B144 passed to Eastern Scottish in 1977 and is seen here in withdrawn condition, in the yard of Muir, Kirkcaldy, in 1981. Note the round-topped Central SMT seats - not at all the usual Eastern Scottish style - and the between-decks indicator repeaters.

This rear view of B160 in Motherwell makes it obvious that the bus is an FSF - count the windows!

The same comment applies to B170, seen here in Wishaw Depot.

BE222 is sporting a wrap-around advert in this view at Knowetop, Motherwell.

Three BL class Lodekkas are parked up at the depot. Note the ubiquitous Askit 'miseries'!

This view of BL339, at Balloch in October 1974, clearly shows the substantial rear overhang on Central's BL class of extra-long Lodekka FLFs.

Magnificently preserved BL346 was looking its best - including when seen from the back! - at the first Open Day of the Glasgow Bus Museum in 2001.

An unidentified BL departs Buchanan Bus Station in the company of a Midland Scottish Leopard / Y-type.

The Lodekka Age was over - or so we thought! BN373 illustrates the new look for the back of a Central SMT Bristol. The similarities with the FLF are obvious.

Random Rears

The exception that proves those schoolkids may have had a point? I cannot better the photographer's original caption : "Surrounded by real buses, FS1 - the ugly duckling of Central SMT."

No feature on bus rear ends would be complete without the so-called mega-rear! Spectacular it may be, but along with the side advert, it absolutely ruins the stunning Redline livery applied to Central's Olympians.

This rear view of N1 was captured in Motherwell, complete with characteristic National Mk I puff of smoke.

This shot of N5 again shows the short-lived, mainly red initial National livery - this time in colour.

Another non-standard National livery is seen from a rear perspective in this superb shot.

The rear-end of T6 shows classic Alexander styling of its day.

Putting the boot in
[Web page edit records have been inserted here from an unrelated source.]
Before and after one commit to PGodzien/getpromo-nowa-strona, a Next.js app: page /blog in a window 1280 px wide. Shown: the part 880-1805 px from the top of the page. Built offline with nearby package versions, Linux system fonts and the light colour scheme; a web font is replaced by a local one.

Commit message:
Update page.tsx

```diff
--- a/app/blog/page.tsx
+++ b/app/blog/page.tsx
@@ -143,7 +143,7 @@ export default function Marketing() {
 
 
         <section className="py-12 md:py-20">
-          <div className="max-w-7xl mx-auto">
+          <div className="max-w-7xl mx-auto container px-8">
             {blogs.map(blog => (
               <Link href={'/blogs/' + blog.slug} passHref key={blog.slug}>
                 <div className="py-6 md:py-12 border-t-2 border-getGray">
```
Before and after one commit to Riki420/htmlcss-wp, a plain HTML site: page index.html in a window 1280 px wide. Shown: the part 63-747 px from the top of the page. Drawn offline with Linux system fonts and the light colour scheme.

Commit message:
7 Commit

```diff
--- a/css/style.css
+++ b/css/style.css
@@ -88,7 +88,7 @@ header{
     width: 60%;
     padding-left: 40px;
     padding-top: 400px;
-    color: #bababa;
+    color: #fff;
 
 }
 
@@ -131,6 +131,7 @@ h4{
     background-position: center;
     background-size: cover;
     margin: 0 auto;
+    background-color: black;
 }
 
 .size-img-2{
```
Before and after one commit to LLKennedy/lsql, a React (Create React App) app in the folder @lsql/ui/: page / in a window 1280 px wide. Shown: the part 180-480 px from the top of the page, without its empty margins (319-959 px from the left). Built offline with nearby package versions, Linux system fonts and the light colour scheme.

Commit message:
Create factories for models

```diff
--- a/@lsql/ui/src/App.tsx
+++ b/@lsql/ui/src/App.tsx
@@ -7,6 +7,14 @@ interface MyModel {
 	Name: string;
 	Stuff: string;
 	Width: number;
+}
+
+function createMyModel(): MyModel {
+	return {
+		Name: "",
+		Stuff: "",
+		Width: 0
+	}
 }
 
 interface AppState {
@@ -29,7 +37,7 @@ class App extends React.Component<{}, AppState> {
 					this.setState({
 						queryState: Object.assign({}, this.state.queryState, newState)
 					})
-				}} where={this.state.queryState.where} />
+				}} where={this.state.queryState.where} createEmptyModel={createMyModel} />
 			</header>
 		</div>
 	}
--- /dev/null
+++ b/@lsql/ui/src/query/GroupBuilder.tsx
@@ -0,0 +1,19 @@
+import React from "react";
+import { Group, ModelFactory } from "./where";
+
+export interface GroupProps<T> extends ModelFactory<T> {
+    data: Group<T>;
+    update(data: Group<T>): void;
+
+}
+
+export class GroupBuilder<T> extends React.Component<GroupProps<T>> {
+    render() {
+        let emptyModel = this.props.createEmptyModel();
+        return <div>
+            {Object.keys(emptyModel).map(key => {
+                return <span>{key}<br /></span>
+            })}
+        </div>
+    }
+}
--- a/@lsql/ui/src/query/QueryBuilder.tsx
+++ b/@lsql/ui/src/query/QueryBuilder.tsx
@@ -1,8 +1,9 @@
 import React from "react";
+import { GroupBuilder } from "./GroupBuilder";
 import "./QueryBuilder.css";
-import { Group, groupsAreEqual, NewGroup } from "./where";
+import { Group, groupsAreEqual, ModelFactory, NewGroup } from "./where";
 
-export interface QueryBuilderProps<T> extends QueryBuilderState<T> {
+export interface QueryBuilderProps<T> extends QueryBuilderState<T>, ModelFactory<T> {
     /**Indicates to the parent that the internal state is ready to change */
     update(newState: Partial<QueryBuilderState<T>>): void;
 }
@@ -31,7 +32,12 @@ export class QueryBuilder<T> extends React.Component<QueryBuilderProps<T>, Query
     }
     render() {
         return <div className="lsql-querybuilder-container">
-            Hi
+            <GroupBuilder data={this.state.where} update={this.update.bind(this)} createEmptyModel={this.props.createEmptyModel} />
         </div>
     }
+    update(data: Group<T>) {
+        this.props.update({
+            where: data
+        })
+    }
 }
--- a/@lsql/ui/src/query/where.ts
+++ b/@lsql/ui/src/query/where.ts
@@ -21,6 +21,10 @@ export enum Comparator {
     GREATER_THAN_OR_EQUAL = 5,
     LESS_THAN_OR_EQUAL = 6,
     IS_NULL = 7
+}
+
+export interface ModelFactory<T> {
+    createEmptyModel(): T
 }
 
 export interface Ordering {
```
As well as illustrating the sharp contrast with the much squarer lines of the Leyland National, the picture on the left clearly shows the classic Central SMT Y-type back end. As Central's Y-types were intended purely for normal service work, no boot was normally specified. This rule was not universally adhered to, however. Clearly imports from other SBG subsidiaries would be to the normal specification of their original owners, but several native examples also featured boots, for no obvious reason. The photo on the right shows a rather scruffy T272, with fleetnumber barely visible and Midland Scottish blue showing through the red paint. The presence of a boot is one of several differences of detail compared to a standard Central purchase of similar vintage.

Incidentally, it may be one of the most graceful designs ever, but it is still possible to ruin the back end of a Y-type. Need proof?

(One of a kind) x 2

A pair of unique rear ends :-

BN331, heading at speed towards Shotts in 1969, shows the unique rear end styling used to accommodate its longitudinally mounted engine.

As it pauses to pick up passengers at Hamilton Bus Station on a route 60 working, D1's unique back end styling is captured by the camera.